I did not know J.D. Salinger then. All I knew was what some kid told me at school. He told me that John Lennon was dead, that someone had killed him, and that he done so after reading this particular book. ... For weeks afterwards, I would pore over the 192 pages of my tattered red and white Penguin edition, scanning through its minuscule 10-point font, for hidden messages, for secret codes. For something, anything, that would inspire murder. I read it forwards. I read it backwards. Needless to say, I discovered very little.I remember reading the novel when I wasn't much older (probably 15 - in those days I had a very long bus journey to school and that was my perfect reading time). It was the quintessential teenage novel, the one that you had to read.
But it was only last year that I came across his short fiction in Nine Stories (a tatty copy that Dina Zaman wanted "rehomed") and would consider myself haunted by the stories (particularly the autobiographical For Esme With Love and Squalor) and hungry for more.

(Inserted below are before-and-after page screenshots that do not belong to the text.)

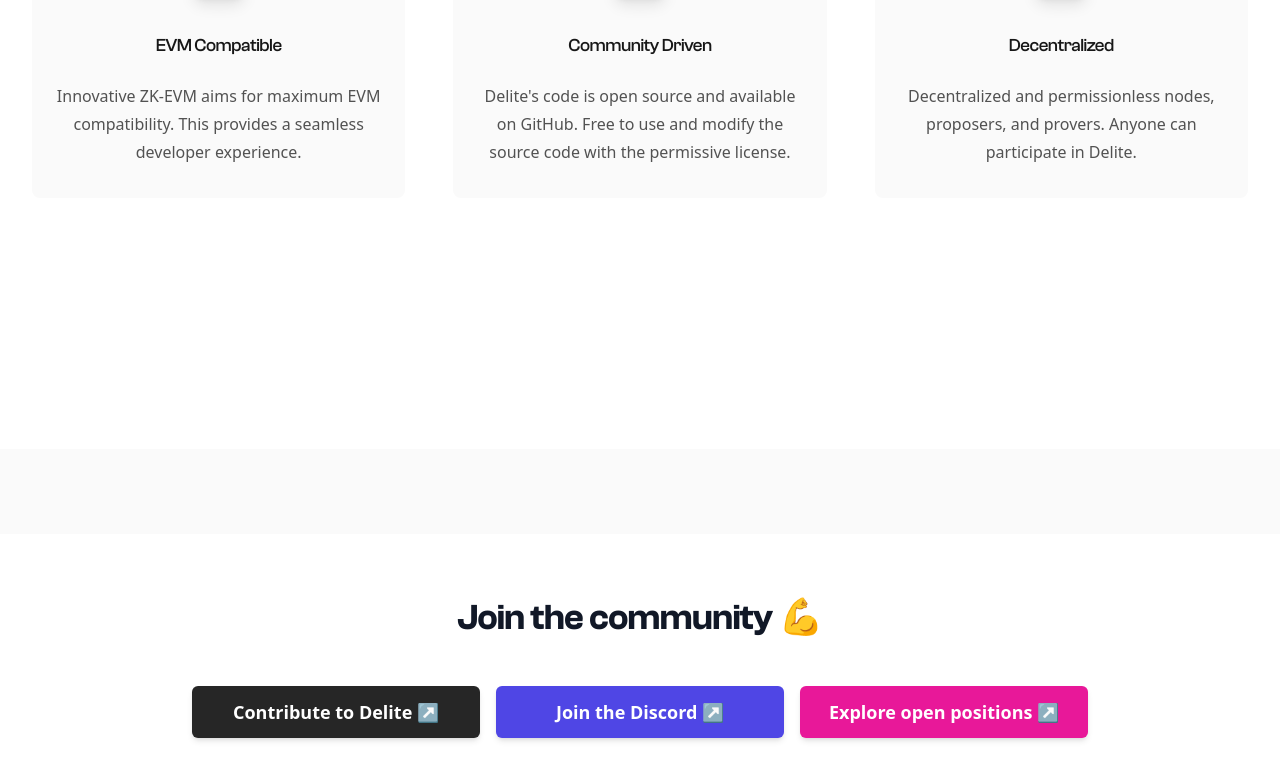
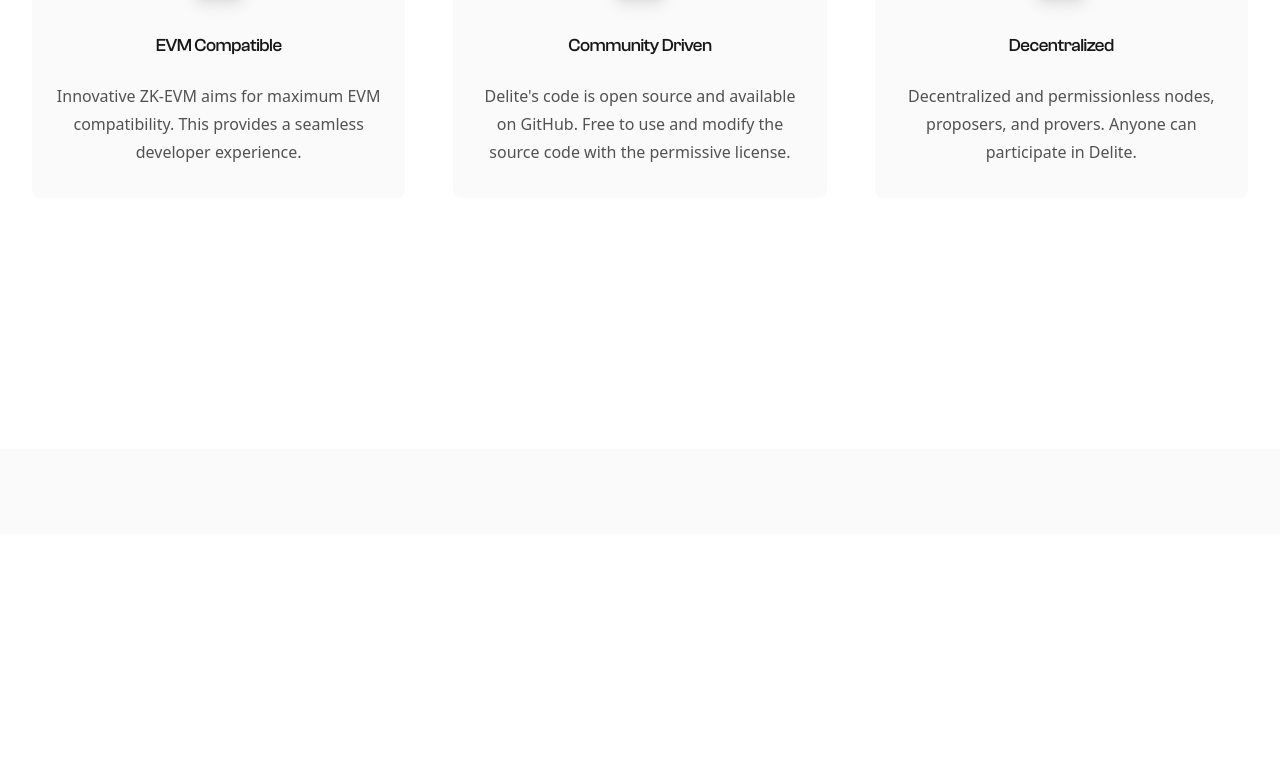
Before and after one commit to beartartan/delitebuilders, a Next.js app: page / in a window 1280 px wide. Shown: the part 768-1548 px from the top of the page. After the commit the page ends 1302 px from the top, so only its background shows below. Built offline with nearby package versions, Linux system fonts and the light colour scheme.

Commit message:
clean site

```diff
--- a/components/CareerSection.tsx
+++ /dev/null
@@ -1,41 +0,0 @@
-export default function CareerSection() {
-  return (
-    <div className="bg-white dark:bg-neutral-900">
-      <div className="mx-auto max-w-7xl py-12 px-4 text-center sm:px-6 lg:py-16 lg:px-8">
-        <h2 className="font-grotesk text-3xl tracking-tight text-gray-900 sm:text-4xl dark:text-neutral-100">
-          <span className="block">Join the community 💪</span>
-        </h2>
-        <section className="bg-white dark:bg-neutral-900 py-12">
-          <div className="container mx-auto px-4">
-            <div className="flex flex-wrap justify-center">
-              <a
-                href="https://github.com/delitesystems/delite-mono/blob/main/CONTRIBUTING.md"
-                target={"_blank"}
-                rel={"noreferrer"}
-                className="inline-flex items-center justify-center w-64 md:w-72 px-4 md:px-6 py-2 md:py-3 mb-4 mx-2 text-base md:text-lg font-semibold text-white bg-neutral-800 hover:bg-neutral-900 dark:bg-neutral-700 dark:hover:bg-neutral-800 rounded-md shadow-md"
-              >
-                Contribute to Delite &#8599;
-              </a>
-              <a
-                href="https://discord.gg/delitesystems"
-                target={"_blank"}
-                rel={"noreferrer"}
-                className="inline-flex items-center justify-center w-64 md:w-72 px-4 md:px-6 py-2 md:py-3 mb-4 mx-2 text-base md:text-lg font-semibold text-white bg-indigo-600 hover:bg-indigo-700 rounded-md shadow-md"
-              >
-                Join the Discord &#8599;
-              </a>
-              <a
-                href="https://delitesystems.notion.site/Delite-Jobs-828fd7232d2c4150a11e10c8baa910a2"
-                target={"_blank"}
-                rel={"noreferrer"}
-                className="inline-flex items-center justify-center w-64 md:w-72 px-4 md:px-6 py-2 md:py-3 mb-4 mx-2 text-base md:text-lg font-semibold text-white bg-[#e81899] hover:bg-[#d1168a] dark:hover:bg-[#ea2fa3] rounded-md shadow-md"
-              >
-                Explore open positions &#8599;
-              </a>
-            </div>
-          </div>
-        </section>
-      </div>
-    </div>
-  );
-}
--- a/components/Footer.tsx
+++ b/components/Footer.tsx
@@ -10,7 +10,7 @@ export default function Footer() {
             <ul className="text-neutral-500 dark:text-neutral-400">
               <li className="mb-4">
                 <a
-                  href="https://mirror.xyz/labs.delite.eth"
+                  href="https://delite.builders"
                   className="hover:underline"
                   target={"_blank"}
                 >
@@ -19,7 +19,7 @@ export default function Footer() {
               </li>
               <li className="mb-4">
                 <a
-                  href="https://www.notion.so/delitesystems/Delite-Jobs-828fd7232d2c4150a11e10c8baa910a2"
+                  href="https://delite.builders"
                   className="hover:underline"
                   target={"_blank"}
                 >
@@ -28,7 +28,7 @@ export default function Footer() {
               </li>
               <li className="mb-4">
                 <a
-                  href="https://github.com/delitesystems/delite-mono/tree/main/packages/branding/"
+                  href="https://delite.builders"
                   className="hover:underline"
                   target={"_blank"}
                 >
@@ -43,13 +43,13 @@ export default function Footer() {
             </h2>
             <ul className="text-neutral-500 dark:text-neutral-400">
               <li className="mb-4">
-                <a href="/docs" className="hover:underline">
+                <a href="http://exp.delite.builders" className="hover:underline">
                   Get started
                 </a>
               </li>
               <li className="mb-4">
                 <a
-                  href="https://github.com/delitesystems"
+                  href="https://github.com/"
                   className="hover:underline"
                   target={"_blank"}
                 >
@@ -58,7 +58,7 @@ export default function Footer() {
               </li>
               <li className="mb-4">
                 <a
-                  href="https://delitesystems.github.io/delite-mono/delite-whitepaper.pdf"
+                  href="https://delite.builders"
                   className="hover:underline"
                   target={"_blank"}
                 >
@@ -74,7 +74,7 @@ export default function Footer() {
             <ul className="text-neutral-500 dark:text-neutral-400">
               <li className="mb-4">
                 <a
-                  href="https://discord.gg/delitesystems"
+                  href="https://discord.gg/"
                   className="hover:underline"
                   target={"_blank"}
                 >
@@ -83,7 +83,7 @@ export default function Footer() {
               </li>
               <li className="mb-4">
                 <a
-                  href="https://twitter.com/delitesystems"
+                  href="https://twitter.com/"
                   className="hover:underline"
                   target={"_blank"}
                 >
@@ -92,7 +92,7 @@ export default function Footer() {
               </li>
               <li className="mb-4">
                 <a
-                  href="https://www.youtube.com/@delitesystems"
+                  href="https://www.youtube.com"
                   className="hover:underline"
                   target={"_blank"}
                 >
--- a/components/Hero.tsx
+++ b/components/Hero.tsx
@@ -52,7 +52,7 @@ export default function Hero() {
                 <div className="inline-flex rounded-md shadow">
                   <a
                     // href="/docs/guides"
-                    href="/#"
+                    href="http://exp.delite.builders"
                     className="inline-flex items-center rounded-md border border-transparent bg-[#e88a18] px-5 py-3 text-base font-semibold text-white dark:text-neutral-100 hover:bg-[#d1168a] hover:no-underline hover:text-white"
                   >
                     Get started →
--- a/pages/index.mdx
+++ b/pages/index.mdx
@@ -5,9 +5,7 @@ title: "Home"
 import Hero from "components/Hero";
 import FeaturesSection from "components/FeaturesSection";
 import BlogSection from "components/BlogSection";
-import CareerSection from "components/CareerSection";
 
 <Hero />
 <FeaturesSection />
 <BlogSection />
-<CareerSection />
```
Also changed, not shown: pages/_meta.json (+7 -55 lines).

Much of his short fiction though remains unpublished and there is also the hope (probably unfounded) that there may be some unpublished works in his safe that could at last see light of day. I hope so.
Do read Adam Gopnik's moving piece about Salinger in The New Yorker. As he quite rightly says :
Writing, real writing, is done not from some seat of fussy moral judgment but with the eye and ear and heart; no American writer will ever have a more alert ear, a more attentive eye, or a more ardent heart than his.
(Pic from The New Yorker)